This is an experimental psychological drama. Hurt by a painful breakup with her boyfriend, Sarah leaves behind the urban bustle of New York and heads, together with a girlfriend, to a small, provincial festival of Balkan music in California’s Mendocino Forest. The two friends spend their time there listening to stories from distant places, singing folk songs, and having casual conversations in the small house where they are staying. Thanks to a handsome stranger, Sarah soon forgets about her friend. She starts to seduce the man while, at the same time, losing herself in the dark, sensual microcosm of Mendocino and the Balkan mystery taking place there. The boundary between dreams and reality begins to blur, increasingly revealing Sarah’s unstable psychological state. Josephine Decker’s debut is a naturalistic, improvised independent film with spontaneous narration. While intriguing and hypnotic, though, at times, reminiscent of low-budget horror films, Butter on the Latch manages to defy genre classifications.
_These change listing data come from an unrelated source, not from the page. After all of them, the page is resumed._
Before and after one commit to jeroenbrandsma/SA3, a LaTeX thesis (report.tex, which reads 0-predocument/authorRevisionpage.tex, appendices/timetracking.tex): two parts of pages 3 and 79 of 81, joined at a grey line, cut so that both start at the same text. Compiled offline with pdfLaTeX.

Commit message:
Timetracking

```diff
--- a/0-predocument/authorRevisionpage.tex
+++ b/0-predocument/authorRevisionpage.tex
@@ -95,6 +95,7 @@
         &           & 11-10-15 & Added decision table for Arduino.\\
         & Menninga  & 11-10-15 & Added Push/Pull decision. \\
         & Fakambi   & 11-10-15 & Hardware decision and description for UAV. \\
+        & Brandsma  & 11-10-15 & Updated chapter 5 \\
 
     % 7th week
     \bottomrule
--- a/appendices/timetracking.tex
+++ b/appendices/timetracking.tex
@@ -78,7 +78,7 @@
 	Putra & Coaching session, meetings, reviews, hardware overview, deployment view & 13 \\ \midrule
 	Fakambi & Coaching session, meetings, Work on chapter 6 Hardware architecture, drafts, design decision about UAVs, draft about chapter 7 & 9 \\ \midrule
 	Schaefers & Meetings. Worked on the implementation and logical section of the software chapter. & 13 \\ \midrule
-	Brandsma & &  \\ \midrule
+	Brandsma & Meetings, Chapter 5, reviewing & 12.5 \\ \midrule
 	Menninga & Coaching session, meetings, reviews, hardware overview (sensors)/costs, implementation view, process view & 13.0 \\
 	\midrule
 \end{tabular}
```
She is a director, actress, writer, and performance artist. She spent the last two years making short films for the United Way. Her short and documentary films have been shown at a number of festivals, including SXSW and the Austin Film Festival, as well as at the Museum of Modern Art in New York. She has also worked with Joe Swanberg, among others. Butter on the Latch is her feature-film debut, which was screened as part of the Forum section at this year’s Berlinale.
2008 Bi the Way (doc.)
2009 Where Are You Going, Elena? (short)
2010 Squeezebox (short)
2012 Me the Terrible (short)
2014 Thou Wast Mild and Lovely